INPUT:

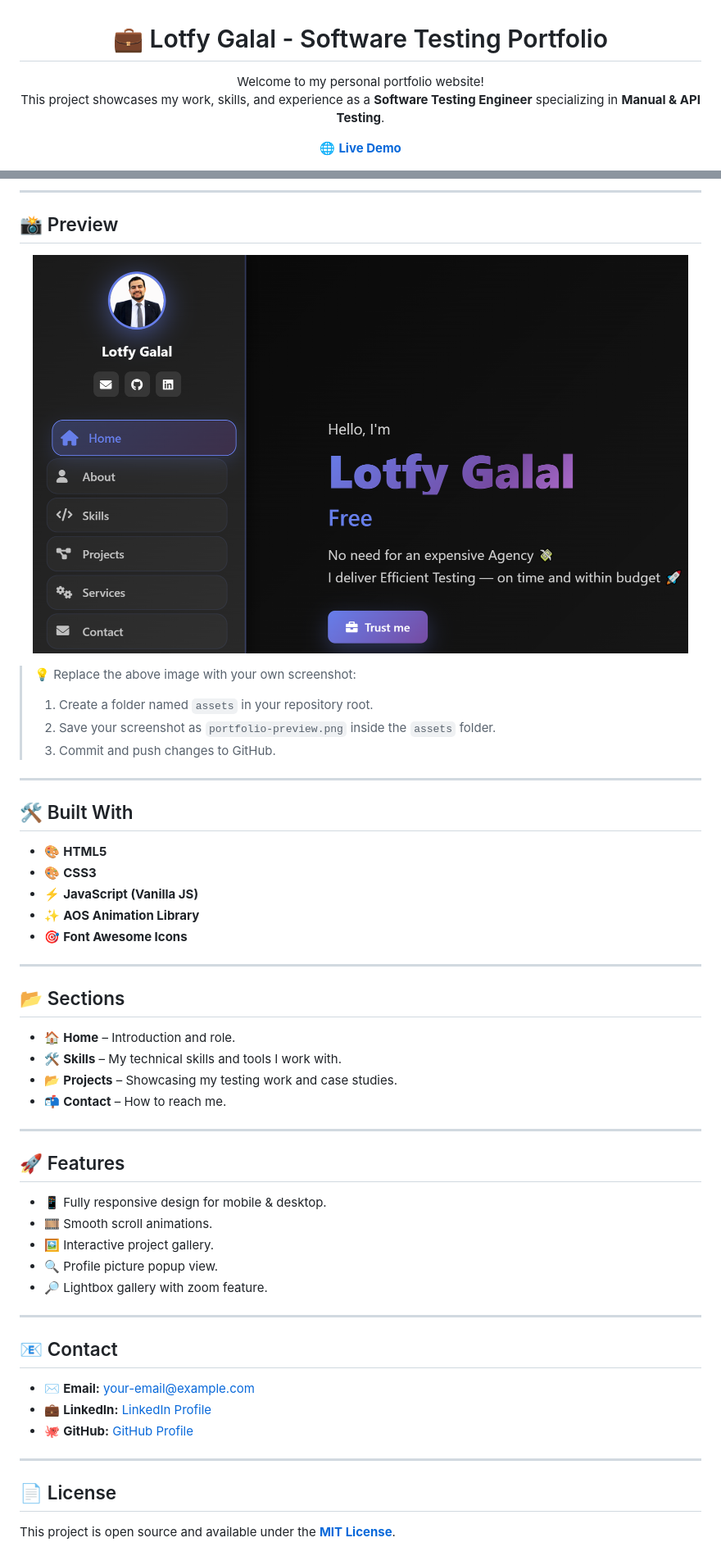
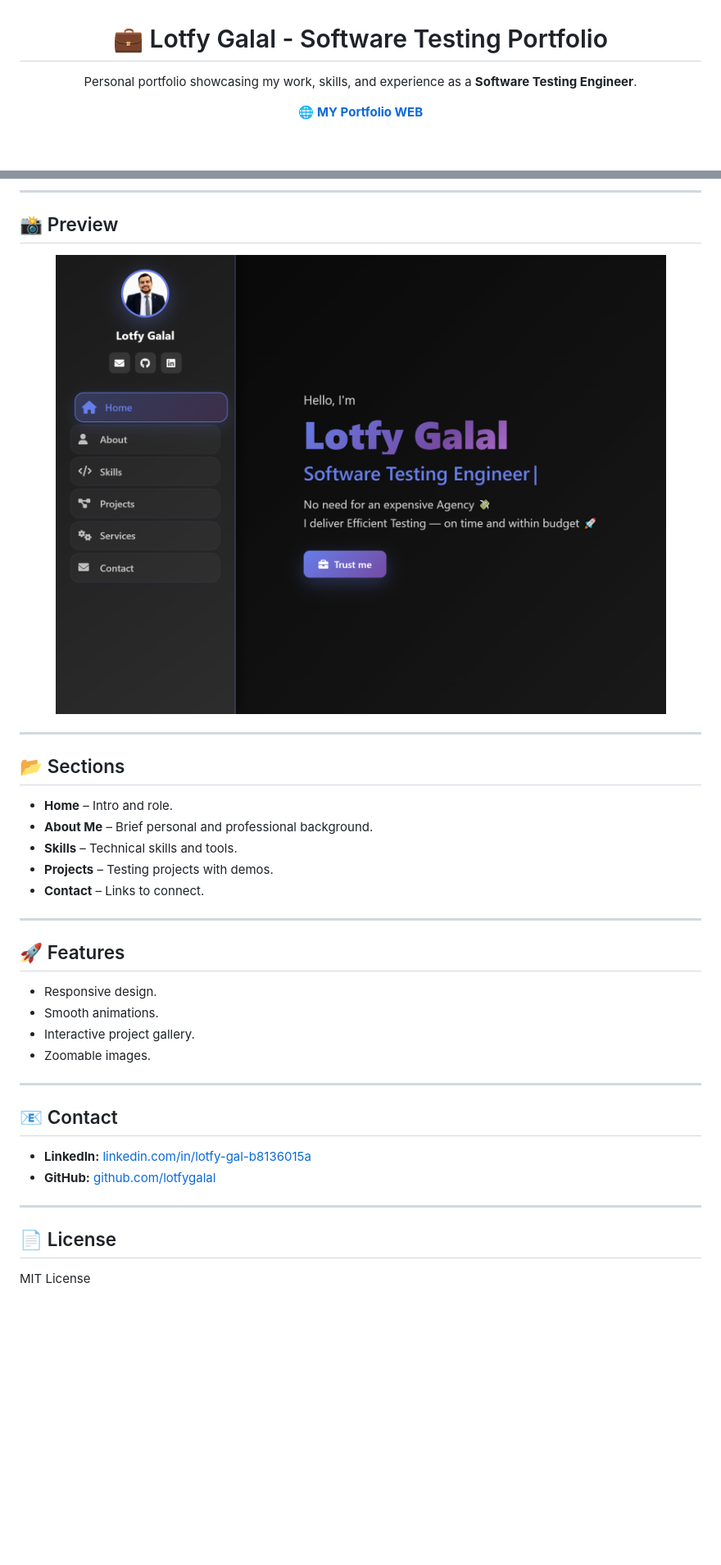
Before and after one commit to lotfygalal/lotfygalal.github.io, a Markdown page: README.md, 2 parts joined by grey strips. Shown: that part at 82% size. GitHub-like rendering; pictures changed too: assets/portfolio-preview.png; blank space fills up the shorter version.

```diff
--- a/README.md
+++ b/README.md
@@ -1,11 +1,10 @@
 <h1 align="center">💼 Lotfy Galal - Software Testing Portfolio</h1>
 
 <p align="center">
-  Welcome to my personal portfolio website! <br>
-  This project showcases my work, skills, and experience as a <b>Software Testing Engineer</b> specializing in <b>Manual & API Testing</b>.
+  Personal portfolio showcasing my work, skills, and experience as a <b>Software Testing Engineer</b>.
 </p>
 
 <p align="center">
-  🌐 <a href="https://lotfygalal.github.io" target="_blank"><b>Live Demo</b></a>
+  🌐 <a href="https://lotfygalal.github.io" target="_blank"><b>MY Portfolio WEB</b></a>
 </p>
 
@@ -25,45 +32,30 @@
   <img src="assets/portfolio-preview.png" alt="Portfolio Preview" width="800">
 </p>
 
-> 💡 Replace the above image with your own screenshot:
-> 1. Create a folder named `assets` in your repository root.
-> 2. Save your screenshot as `portfolio-preview.png` inside the `assets` folder.
-> 3. Commit and push changes to GitHub.
-
----
-
-## 🛠️ Built With
-- 🎨 **HTML5**
-- 🎨 **CSS3**
-- ⚡ **JavaScript (Vanilla JS)**
-- ✨ **AOS Animation Library**
-- 🎯 **Font Awesome Icons**
-
 ---
 
 ## 📂 Sections
-- 🏠 **Home** – Introduction and role.
-- 🛠️ **Skills** – My technical skills and tools I work with.
-- 📂 **Projects** – Showcasing my testing work and case studies.
-- 📬 **Contact** – How to reach me.
+- **Home** – Intro and role.
+- **About Me** – Brief personal and professional background.
+- **Skills** – Technical skills and tools.
+- **Projects** – Testing projects with demos.
+- **Contact** – Links to connect.
 
 ---
 
 ## 🚀 Features
-- 📱 Fully responsive design for mobile & desktop.
-- 🎞️ Smooth scroll animations.
-- 🖼️ Interactive project gallery.
-- 🔍 Profile picture popup view.
-- 🔎 Lightbox gallery with zoom feature.
+- Responsive design.
+- Smooth animations.
+- Interactive project gallery.
+- Zoomable images.
 
 ---
 
 ## 📧 Contact
-- ✉️ **Email:** your-email@example.com
-- 💼 **LinkedIn:** [LinkedIn Profile](https://www.linkedin.com/in/lotfy-gal-b8136015a)
-- 🐙 **GitHub:** [GitHub Profile](https://github.com/lotfygalal)
+- **LinkedIn:** [linkedin.com/in/lotfy-gal-b8136015a](https://www.linkedin.com/in/lotfy-gal-b8136015a)
+- **GitHub:** [github.com/lotfygalal](https://github.com/lotfygalal)
 
 ---
 
 ## 📄 License
-This project is open source and available under the **[MIT License](LICENSE)**.
+MIT License
```
Also changed, not shown: other parts of README.md (+11 -3 lines).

REQUIRED WORK: Your answer should be a single number, the count of lines in the listing that contain "Contact".

EXERCISE RESPONSE: 3